    It further found that the country’s beleaguered municipalities had accrued nearly ZAR5.2 billion in material losses due to irregularities, including non-compliance with financial regulations and suspected fraud.

    New AI tools can help fix that. ‘Verifying the credentials of buyers, suppliers and vendors to the municipality is a crucial first step in combating malfeasance of all kinds – from deceptive suppliers to tender fraud,’ says Sameer Kumandan, MD of data platform SearchWorks. ‘Detailed company registration information can assist in establishing if an entity has a track record in the sector in which they claim to operate and if they have a history of supplying similar services.

    ‘Complete and accurate information enables better, more transparent decision-making, which in turn can create greater trust between municipalities and the public. Preventing and mitigating risk irregularities, fraud and corruption can free municipalities to serve communities that need improved service delivery from their elected officials.’

    As AI sweeps the globe, big tech is keenly watching for opportunities in Africa – both in the private and public sectors. ‘At Microsoft, we are witnessing the AI revolution first-hand through our collaborative efforts across the continent,’ Lillian Barnard, president of Microsoft Africa, wrote recently.

    ‘In Egypt, Microsoft is working with government, business and start-ups to implement AI solutions to reimagine government services, expand business and instil innovation in the society. In Kenya, Microsoft is working with leading partners in food and water security and wildlife conservation to help address climate and sustainability challenges. In Morocco, AI is being used to improve water conservation efforts, a critical resource for the country’s agriculture and human consumption needs.

    ‘In South Africa, where AI utilisation is already advanced, Microsoft’s partnerships with key players in the public and private sectors are reshaping public service delivery and addressing multifaceted business and societal challenges, particularly in the areas of health care system optimisation and innovative urban infrastructure management.’

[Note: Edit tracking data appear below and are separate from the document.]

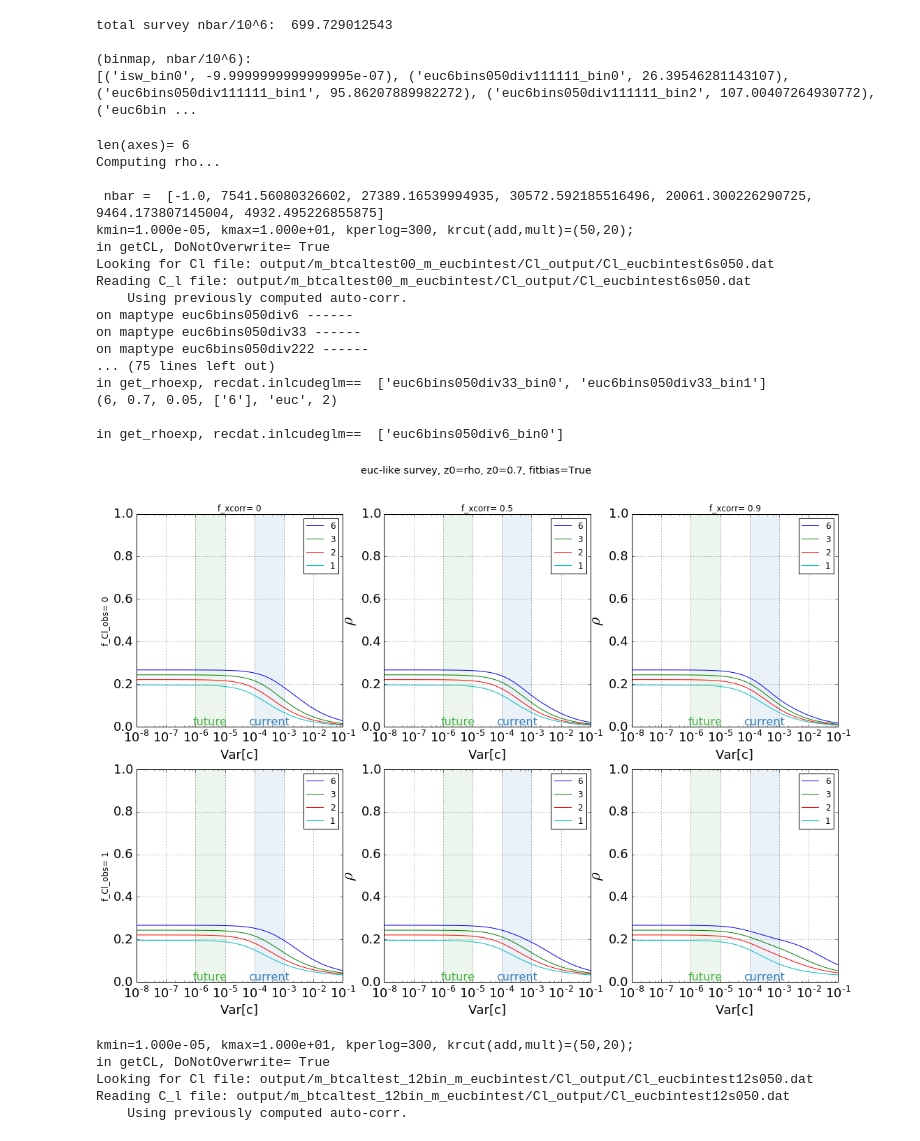
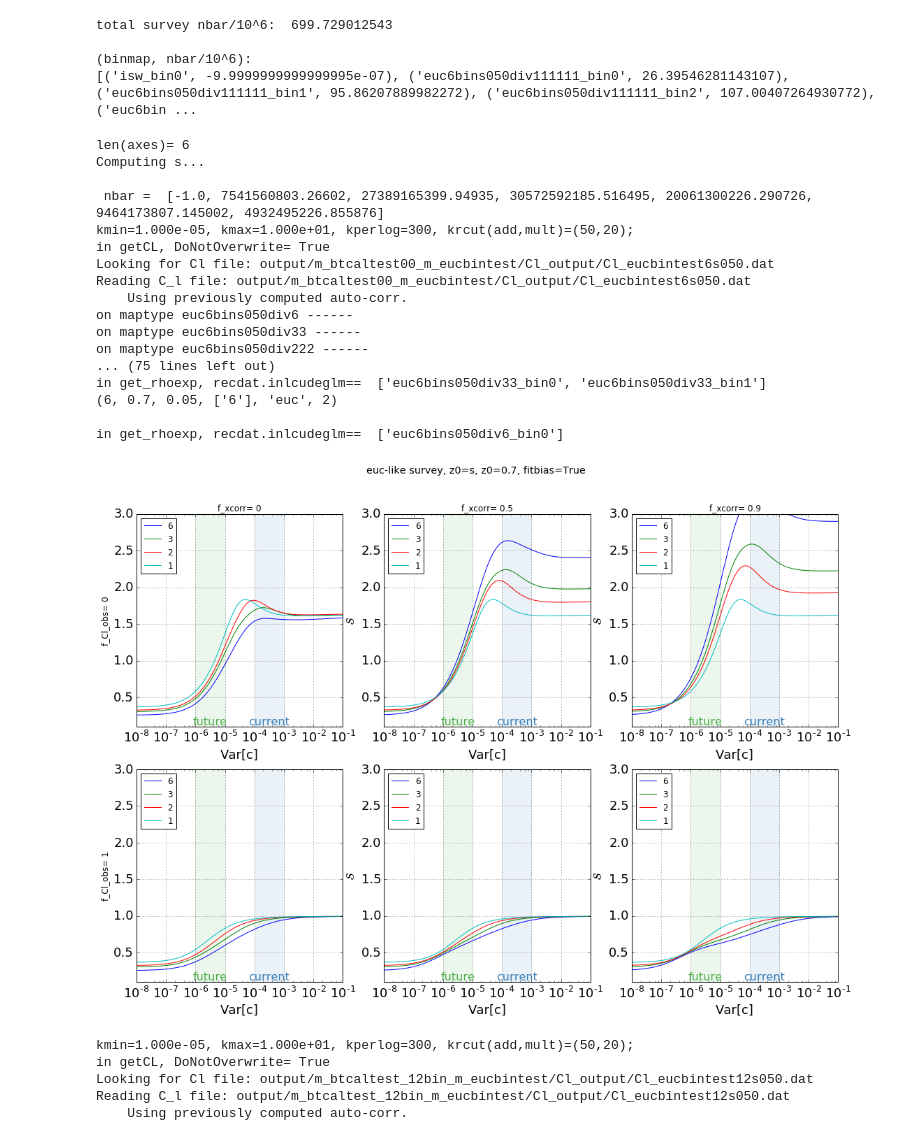
Before and after one commit to jessmuir/isw_reconstr, a Jupyter notebook: NW Multi.ipynb, the cells around one changed output. Saved outputs shown, nothing was run; the diff lists cells and outputs as text; code cells hidden in the pictures.

```diff
--- a/NW Multi.ipynb
+++ b/NW Multi.ipynb
@@ -3030,37 +3058,37 @@ def binning_subplots(z0=0.7,sigz=0.05,finestN=6,div_list=[],f_xcorr_list=[0,.1,.
 
         for ax, row in zip(axes[:,0], f_cl_obs_list):
             ax.set_ylabel('f_Cl_obs= {0}'.format(row), rotation=90, size='large')
 
     if not title:
 #         title = 'Correlation by multipole b/n true and recon ISW, z0={0}, div={2}, fitbias={1}'.format(z0,fitbias,div)
         title = '{3}-like survey, z0={2}, z0={0}, fitbias={1}'.format(z0,fitbias,varname,survtype)
     fig.suptitle(title, size='x-large')
 #     fig.tight_layout()
 
     if show: plt.show()
     return fig
 
 # fig1=binning_subplots(f_xcorr_list=[0,.9],f_cl_obs_list=[0,10])
-fig1=binning_subplots(nbar=10**5,model_on_x=False,f_xcorr_list=[0,.5,.9])
+fig1=binning_subplots(nbar=10**11,model_on_x=False,f_xcorr_list=[0,.5,.9], fitbias=True, varname='s')
 # %% [output]
 len(axes)= 6
-Computing rho...
+Computing s...
 
- nbar =  [-1.0, 7541.56080326602, 27389.16539994935, 30572.592185516496, 20061.300226290725, 9464.173807145004, 4932.495226855875]
+ nbar =  [-1.0, 7541560803.26602, 27389165399.94935, 30572592185.516495, 20061300226.290726, 9464173807.145002, 4932495226.855876]
 kmin=1.000e-05, kmax=1.000e+01, kperlog=300, krcut(add,mult)=(50,20);
 in getCL, DoNotOverwrite= True
 Looking for Cl file: output/m_btcaltest00_m_eucbintest/Cl_output/Cl_eucbintest6s050.dat
 Reading C_l file: output/m_btcaltest00_m_eucbintest/Cl_output/Cl_eucbintest6s050.dat
     Using previously computed auto-corr.
 on maptype euc6bins050div6 ------
 on maptype euc6bins050div33 ------
 on maptype euc6bins050div222 ------
 ... (75 lines left out)
 in get_rhoexp, recdat.inlcudeglm==  ['euc6bins050div33_bin0', 'euc6bins050div33_bin1']
 (6, 0.7, 0.05, ['6'], 'euc', 2)
 
 in get_rhoexp, recdat.inlcudeglm==  ['euc6bins050div6_bin0']
-[figure, old version]
+[figure, new version]
 # %%
 #this is not yet made into shapewidth subplots
 def shapewidth_subplots(z0=0.7,sigz=0.05,finestN=6,div_list=[],f_xcorr_list=[0,.1,.5,.9],f_cl_obs_list=[0,.1,1,10,100],varlist=[],survtype='euc',reclmin=2,
```
Also changed, not shown: parts of 6 cells of this notebook, 3 other files.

    In all those cases, AI is enabling massive-scale data crunching for national, regional and local governments. Whether it’s utility-scale energy deployment, town-scale water management or personalised community engagement, data and robotics are changing how municipalities are doing their job … and how well they’re doing it.

    By Mark van Dijk
    Images: iStock, Gallo/Getty Images